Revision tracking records
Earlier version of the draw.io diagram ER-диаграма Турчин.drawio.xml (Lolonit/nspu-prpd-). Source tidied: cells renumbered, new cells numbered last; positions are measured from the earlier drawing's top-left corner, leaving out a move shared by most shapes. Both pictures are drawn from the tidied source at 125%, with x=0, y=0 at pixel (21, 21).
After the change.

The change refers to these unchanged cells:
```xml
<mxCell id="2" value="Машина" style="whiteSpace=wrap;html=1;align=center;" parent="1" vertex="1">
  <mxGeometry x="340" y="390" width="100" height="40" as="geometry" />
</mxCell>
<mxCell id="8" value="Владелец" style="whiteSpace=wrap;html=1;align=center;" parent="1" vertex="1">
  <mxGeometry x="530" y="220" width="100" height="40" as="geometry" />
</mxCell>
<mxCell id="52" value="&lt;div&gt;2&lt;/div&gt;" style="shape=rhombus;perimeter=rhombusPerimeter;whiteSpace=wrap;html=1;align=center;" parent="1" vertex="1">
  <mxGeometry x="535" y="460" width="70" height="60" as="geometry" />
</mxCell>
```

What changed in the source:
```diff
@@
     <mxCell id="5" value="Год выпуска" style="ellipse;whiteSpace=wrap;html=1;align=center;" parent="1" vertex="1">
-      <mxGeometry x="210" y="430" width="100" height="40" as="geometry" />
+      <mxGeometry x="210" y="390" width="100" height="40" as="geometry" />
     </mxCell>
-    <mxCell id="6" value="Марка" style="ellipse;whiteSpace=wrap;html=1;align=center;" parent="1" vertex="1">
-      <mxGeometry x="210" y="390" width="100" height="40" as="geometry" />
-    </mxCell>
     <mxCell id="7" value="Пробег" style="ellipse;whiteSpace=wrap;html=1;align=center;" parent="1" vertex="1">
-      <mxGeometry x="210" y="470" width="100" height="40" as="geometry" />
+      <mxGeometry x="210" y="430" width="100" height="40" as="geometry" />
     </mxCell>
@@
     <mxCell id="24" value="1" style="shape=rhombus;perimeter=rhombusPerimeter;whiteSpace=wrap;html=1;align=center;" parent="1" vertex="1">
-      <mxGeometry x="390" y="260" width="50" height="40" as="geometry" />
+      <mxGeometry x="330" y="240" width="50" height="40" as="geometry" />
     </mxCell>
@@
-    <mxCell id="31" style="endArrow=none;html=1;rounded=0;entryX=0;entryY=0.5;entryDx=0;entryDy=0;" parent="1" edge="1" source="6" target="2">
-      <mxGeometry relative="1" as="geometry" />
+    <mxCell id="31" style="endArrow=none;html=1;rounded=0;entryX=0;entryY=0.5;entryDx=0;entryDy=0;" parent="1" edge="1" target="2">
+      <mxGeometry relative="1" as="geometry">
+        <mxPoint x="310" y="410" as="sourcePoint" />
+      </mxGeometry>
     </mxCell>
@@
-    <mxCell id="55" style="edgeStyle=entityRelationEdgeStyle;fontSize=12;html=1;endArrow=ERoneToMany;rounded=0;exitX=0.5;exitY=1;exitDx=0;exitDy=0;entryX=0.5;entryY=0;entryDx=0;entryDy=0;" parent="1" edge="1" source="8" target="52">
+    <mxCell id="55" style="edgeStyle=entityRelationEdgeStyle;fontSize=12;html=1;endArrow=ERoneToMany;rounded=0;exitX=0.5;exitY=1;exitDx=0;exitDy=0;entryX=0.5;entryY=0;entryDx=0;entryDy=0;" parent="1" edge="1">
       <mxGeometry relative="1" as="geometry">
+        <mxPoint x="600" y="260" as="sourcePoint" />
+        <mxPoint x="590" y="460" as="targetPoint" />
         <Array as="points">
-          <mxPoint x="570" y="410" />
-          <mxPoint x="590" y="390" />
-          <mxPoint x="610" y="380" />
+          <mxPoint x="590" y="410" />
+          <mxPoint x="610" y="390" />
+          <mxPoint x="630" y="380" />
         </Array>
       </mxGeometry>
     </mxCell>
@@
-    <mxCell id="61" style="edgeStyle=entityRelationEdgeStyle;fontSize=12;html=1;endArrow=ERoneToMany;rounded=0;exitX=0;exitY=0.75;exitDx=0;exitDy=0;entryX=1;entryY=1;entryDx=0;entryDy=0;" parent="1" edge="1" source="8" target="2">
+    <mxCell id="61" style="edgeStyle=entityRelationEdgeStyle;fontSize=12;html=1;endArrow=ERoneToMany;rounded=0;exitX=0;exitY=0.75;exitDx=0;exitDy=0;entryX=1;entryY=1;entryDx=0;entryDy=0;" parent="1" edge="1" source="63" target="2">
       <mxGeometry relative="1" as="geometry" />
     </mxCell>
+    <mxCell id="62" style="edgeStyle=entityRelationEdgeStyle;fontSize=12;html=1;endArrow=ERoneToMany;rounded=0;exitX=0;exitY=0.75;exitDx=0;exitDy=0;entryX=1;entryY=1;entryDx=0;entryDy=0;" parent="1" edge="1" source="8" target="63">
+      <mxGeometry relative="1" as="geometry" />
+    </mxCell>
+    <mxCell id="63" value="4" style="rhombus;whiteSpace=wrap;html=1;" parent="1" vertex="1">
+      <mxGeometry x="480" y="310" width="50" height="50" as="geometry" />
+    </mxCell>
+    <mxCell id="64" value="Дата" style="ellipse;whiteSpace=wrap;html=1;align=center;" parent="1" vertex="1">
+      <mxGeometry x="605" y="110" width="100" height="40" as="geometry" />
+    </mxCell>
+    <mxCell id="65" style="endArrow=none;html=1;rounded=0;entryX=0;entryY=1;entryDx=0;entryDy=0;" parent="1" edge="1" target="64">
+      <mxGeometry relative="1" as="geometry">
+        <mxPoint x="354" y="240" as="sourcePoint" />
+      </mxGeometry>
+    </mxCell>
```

==

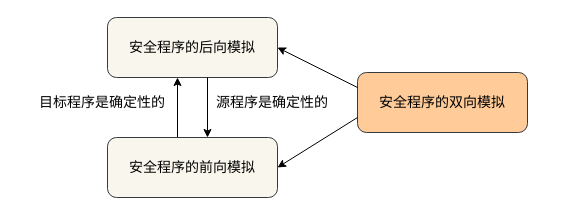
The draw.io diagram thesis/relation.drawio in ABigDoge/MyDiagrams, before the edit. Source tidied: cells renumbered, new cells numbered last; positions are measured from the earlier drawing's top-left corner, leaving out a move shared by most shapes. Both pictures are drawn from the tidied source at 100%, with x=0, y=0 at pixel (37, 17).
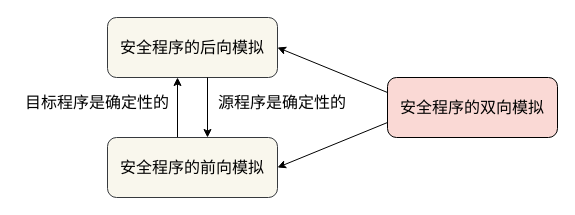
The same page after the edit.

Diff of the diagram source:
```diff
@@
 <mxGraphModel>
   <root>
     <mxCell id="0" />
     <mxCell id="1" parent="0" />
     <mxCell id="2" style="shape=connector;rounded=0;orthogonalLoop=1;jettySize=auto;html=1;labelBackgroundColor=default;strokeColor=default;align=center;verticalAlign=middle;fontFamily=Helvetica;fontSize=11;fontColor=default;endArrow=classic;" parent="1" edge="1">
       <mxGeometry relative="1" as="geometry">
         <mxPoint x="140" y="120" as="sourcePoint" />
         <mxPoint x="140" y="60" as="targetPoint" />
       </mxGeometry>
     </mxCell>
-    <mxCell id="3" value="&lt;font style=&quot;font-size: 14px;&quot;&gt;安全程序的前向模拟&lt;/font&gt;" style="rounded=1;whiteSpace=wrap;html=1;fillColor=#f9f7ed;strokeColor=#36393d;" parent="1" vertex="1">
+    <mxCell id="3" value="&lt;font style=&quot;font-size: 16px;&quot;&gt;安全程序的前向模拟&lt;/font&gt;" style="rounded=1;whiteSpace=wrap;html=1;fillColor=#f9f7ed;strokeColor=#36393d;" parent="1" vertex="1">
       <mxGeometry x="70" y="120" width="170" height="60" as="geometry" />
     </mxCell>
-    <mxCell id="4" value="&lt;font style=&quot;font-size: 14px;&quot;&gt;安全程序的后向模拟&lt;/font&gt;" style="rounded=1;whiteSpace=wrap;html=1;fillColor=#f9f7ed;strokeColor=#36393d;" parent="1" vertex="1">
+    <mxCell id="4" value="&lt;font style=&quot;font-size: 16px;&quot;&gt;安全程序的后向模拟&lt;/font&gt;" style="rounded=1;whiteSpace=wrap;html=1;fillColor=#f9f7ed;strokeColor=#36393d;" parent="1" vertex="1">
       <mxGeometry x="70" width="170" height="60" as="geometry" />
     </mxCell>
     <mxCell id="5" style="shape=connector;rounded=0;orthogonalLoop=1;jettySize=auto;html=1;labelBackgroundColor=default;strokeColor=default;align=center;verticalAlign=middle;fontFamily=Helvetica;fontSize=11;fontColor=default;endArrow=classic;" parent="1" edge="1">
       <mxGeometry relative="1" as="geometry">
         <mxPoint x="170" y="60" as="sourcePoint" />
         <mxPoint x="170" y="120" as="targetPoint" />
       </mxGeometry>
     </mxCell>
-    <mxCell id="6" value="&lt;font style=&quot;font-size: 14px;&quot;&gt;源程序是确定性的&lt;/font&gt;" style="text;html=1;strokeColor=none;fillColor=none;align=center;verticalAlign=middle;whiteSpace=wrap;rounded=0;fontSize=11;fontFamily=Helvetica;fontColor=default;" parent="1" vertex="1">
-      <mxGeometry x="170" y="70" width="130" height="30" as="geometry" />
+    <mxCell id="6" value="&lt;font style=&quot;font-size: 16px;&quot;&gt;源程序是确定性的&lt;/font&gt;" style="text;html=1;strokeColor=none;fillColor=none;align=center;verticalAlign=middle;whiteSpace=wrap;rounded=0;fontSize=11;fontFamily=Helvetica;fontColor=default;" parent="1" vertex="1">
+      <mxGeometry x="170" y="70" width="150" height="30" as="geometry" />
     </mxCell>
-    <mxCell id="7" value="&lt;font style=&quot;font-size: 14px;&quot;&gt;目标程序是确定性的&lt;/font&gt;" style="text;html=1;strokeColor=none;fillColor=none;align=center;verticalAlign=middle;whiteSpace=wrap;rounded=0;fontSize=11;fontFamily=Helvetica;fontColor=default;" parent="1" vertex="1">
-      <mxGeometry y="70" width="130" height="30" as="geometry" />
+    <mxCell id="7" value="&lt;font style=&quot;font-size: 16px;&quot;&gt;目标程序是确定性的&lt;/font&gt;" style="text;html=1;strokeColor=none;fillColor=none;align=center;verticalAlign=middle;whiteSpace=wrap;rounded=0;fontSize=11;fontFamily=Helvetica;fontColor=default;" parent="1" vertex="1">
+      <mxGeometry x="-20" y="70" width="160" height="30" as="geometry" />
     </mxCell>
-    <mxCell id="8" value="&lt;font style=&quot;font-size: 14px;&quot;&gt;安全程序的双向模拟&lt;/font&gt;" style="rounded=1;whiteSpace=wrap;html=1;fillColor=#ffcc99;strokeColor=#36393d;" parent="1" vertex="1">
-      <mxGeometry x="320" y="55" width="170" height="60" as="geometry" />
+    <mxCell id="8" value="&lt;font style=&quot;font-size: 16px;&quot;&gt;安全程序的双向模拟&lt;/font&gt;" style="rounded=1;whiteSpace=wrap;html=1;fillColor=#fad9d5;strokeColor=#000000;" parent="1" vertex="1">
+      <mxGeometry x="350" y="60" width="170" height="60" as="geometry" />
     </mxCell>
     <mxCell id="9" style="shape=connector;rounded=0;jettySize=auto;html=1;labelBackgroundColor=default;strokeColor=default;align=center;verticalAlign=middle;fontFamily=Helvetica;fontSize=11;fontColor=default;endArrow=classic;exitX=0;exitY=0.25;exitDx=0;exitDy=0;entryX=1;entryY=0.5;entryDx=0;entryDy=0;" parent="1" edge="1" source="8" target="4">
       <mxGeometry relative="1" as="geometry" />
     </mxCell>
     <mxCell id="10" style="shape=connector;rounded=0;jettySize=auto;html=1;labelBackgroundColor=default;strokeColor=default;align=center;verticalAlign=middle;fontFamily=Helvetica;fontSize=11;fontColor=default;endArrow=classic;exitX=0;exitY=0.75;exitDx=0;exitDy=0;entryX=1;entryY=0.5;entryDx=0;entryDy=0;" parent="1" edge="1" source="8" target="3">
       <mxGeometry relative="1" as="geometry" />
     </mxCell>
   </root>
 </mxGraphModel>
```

---

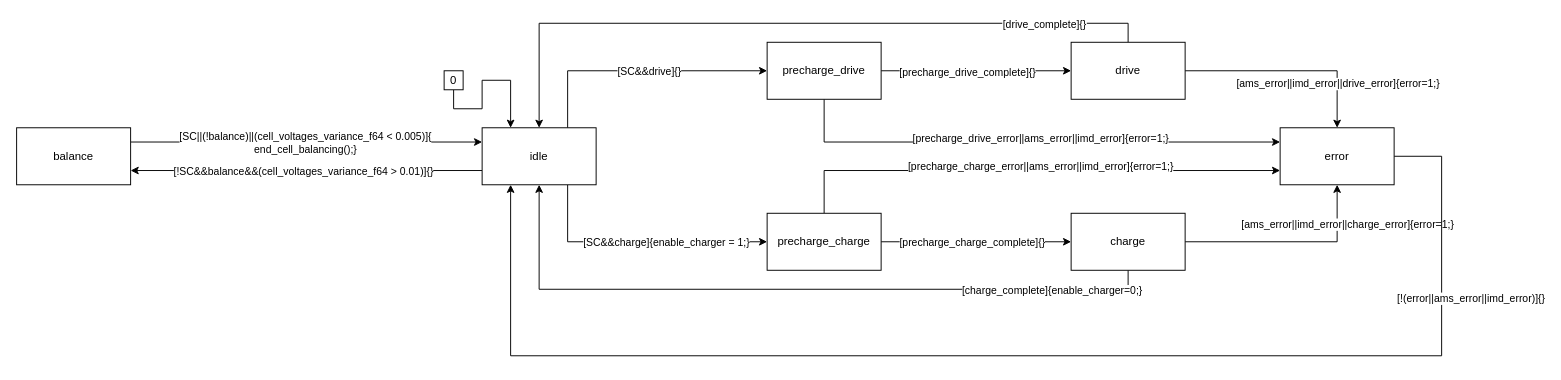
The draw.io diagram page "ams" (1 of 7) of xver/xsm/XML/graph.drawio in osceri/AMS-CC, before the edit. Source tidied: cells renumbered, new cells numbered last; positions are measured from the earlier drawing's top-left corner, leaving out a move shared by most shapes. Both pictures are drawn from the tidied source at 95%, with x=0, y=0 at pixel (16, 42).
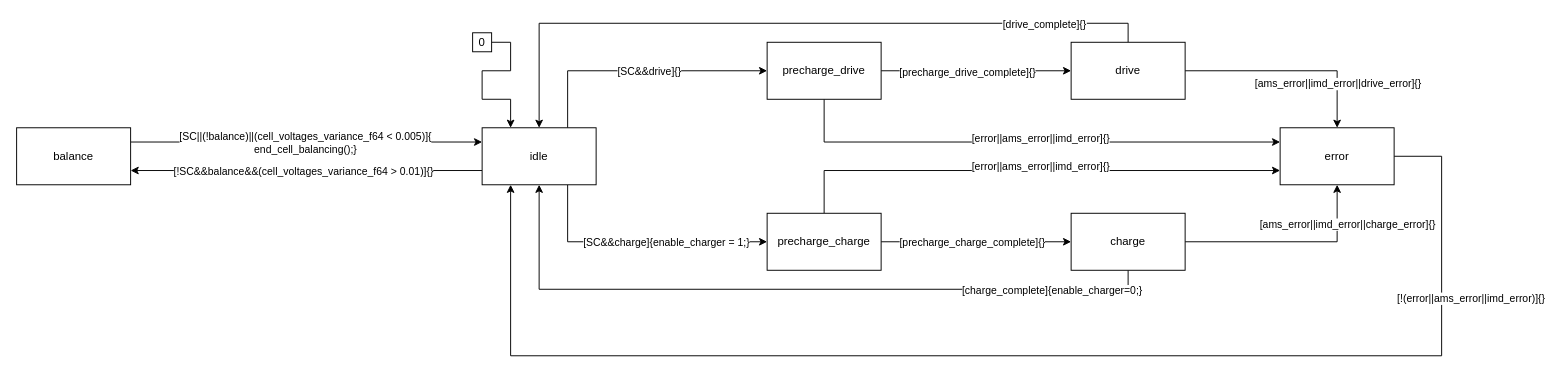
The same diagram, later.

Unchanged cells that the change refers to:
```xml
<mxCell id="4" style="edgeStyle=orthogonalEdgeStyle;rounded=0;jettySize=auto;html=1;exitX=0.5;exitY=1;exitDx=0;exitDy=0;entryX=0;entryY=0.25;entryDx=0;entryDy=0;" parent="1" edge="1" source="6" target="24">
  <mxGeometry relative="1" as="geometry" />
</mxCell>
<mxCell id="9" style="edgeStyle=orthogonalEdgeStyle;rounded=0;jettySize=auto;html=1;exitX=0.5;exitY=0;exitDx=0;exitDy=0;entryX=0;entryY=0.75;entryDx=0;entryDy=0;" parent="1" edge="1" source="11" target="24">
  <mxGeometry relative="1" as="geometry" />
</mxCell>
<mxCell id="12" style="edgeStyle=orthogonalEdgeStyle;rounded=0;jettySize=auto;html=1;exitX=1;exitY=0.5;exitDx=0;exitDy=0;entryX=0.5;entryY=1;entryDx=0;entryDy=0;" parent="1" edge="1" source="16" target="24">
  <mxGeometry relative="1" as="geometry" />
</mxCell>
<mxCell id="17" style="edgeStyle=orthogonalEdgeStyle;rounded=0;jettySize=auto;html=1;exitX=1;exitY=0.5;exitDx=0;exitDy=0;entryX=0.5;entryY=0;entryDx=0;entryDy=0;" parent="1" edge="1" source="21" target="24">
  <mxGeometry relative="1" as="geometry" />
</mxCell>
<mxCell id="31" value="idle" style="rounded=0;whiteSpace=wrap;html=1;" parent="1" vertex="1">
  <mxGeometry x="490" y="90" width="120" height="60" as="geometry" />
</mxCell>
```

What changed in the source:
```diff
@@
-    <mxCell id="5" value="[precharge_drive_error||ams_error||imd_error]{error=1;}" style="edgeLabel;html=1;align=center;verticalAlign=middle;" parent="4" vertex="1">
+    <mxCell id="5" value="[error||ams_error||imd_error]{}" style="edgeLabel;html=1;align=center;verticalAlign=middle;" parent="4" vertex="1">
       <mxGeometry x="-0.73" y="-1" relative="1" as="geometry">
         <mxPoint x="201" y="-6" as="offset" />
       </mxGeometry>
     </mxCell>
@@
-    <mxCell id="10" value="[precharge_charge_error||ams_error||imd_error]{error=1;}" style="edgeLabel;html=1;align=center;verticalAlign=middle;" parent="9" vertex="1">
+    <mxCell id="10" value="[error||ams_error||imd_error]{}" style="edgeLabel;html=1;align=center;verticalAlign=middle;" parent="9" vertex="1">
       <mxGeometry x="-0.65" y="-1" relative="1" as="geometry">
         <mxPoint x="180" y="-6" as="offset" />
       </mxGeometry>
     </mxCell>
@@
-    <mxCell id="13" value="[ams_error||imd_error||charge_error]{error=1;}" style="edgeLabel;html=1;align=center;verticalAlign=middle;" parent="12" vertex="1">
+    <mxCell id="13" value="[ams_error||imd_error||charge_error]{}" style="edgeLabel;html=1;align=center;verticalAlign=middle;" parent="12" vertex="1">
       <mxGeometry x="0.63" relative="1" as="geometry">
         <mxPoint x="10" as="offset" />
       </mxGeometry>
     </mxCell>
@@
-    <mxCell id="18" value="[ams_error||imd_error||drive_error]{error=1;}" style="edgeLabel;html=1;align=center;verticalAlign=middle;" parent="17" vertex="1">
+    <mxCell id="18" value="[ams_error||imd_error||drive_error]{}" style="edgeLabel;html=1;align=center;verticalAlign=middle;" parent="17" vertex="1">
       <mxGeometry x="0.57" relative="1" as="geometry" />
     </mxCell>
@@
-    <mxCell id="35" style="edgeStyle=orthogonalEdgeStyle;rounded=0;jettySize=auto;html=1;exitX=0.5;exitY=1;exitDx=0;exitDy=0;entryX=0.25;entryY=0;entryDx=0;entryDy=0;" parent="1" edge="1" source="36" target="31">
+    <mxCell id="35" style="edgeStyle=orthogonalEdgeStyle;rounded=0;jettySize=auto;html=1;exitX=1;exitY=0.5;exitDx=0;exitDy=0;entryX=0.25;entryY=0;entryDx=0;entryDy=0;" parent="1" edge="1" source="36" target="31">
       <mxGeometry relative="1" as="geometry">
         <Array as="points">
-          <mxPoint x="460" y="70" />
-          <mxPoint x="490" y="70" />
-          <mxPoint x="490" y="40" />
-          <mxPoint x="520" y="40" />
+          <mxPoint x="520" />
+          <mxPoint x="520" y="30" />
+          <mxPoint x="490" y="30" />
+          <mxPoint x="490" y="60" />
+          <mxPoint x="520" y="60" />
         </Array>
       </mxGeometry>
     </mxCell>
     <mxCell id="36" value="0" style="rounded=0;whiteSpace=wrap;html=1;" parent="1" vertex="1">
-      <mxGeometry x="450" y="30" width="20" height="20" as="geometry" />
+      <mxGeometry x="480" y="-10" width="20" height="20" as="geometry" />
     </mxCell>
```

Assignment
A single figure is required: the number of lines in the entries that hold the string "安全程序的前向模拟".

Written response
2